But our elites should not become too sanguine because of their liberation credentials. Increasingly the history of this continent is becoming one where citizens stand up against wouldbe liberators, who have become perverted by the trappings of power. This too can happen in South Africa. Only a mature response to our moment of reckoning, by government, business and labour can avert this.

And in the meantime, while we wallow on in this moment of reckoning, we remain caught, as Achille Mbembe describes, "between an intractable present and an irrecoverable past, between things that are no longer, and things that are not yet". We remain trapped in South Africa's suspended revolution.

But as I have also argued: there is still hope. And perhaps it is best to articulate this hope, as I conclude, through the words of Bob Dylan, a cultural icon in an earlier moment of reckoning in another society, whose words were sung throughout the 1960s on the campuses across the US:

"The Times They Are A-Changin'"

Come gather 'round people

Wherever you roam

And admit that the waters

Around you have grown

And accept it that soon

You'll be drenched to the bone

If your time to you

Is worth savin'

Then you better start swimmin'

Or you'll sink like a stone

For the times they are a-changin'.

Come writers and critics

Who prophesize with your pen

And keep your eyes wide

The chance won't come again

And don't speak too soon

For the wheel's still in spin

And there's no tellin' who

That it's namin'

For the loser now

Will be later to win

For the times they are a-changin'.

Come senators, congressmen

Please heed the call

Don't stand in the doorway

Don't block up the hall

For he that gets hurt

Will be he who has stalled

There's a battle outside

And it is ragin'

It'll soon shake your windows

And rattle your walls

For the times they are a-changin'.

Come mothers and fathers

Throughout the land

And don't criticize

What you can't understand

Your sons and your daughters

Are beyond your command

Your old road is

Rapidly agin'

Please get out of the new one

If you can't lend your hand

For the times they are a-changin'

This an edited version of the speech delivered by Adam Habib at the annual Ahmed Kathrada lecture in Johannesburg on 14 October 2013. To read the address by National Planning Commission member Bobby Godsell click here.

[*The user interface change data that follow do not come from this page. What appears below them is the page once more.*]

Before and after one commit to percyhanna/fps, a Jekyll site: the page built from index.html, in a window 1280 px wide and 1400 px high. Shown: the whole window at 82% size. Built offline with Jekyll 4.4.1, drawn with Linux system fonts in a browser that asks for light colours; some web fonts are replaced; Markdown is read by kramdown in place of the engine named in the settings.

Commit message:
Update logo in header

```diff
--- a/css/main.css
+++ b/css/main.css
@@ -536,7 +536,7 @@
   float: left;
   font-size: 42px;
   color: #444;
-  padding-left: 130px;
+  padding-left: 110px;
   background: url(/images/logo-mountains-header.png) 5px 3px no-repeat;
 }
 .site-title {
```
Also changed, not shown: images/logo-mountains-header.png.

Adam Habib is Vice-Chancellor and Principal of the University of Witwatersrand. He is the author of 'South Africa's Suspended Revolution: Hopes and Prospects'.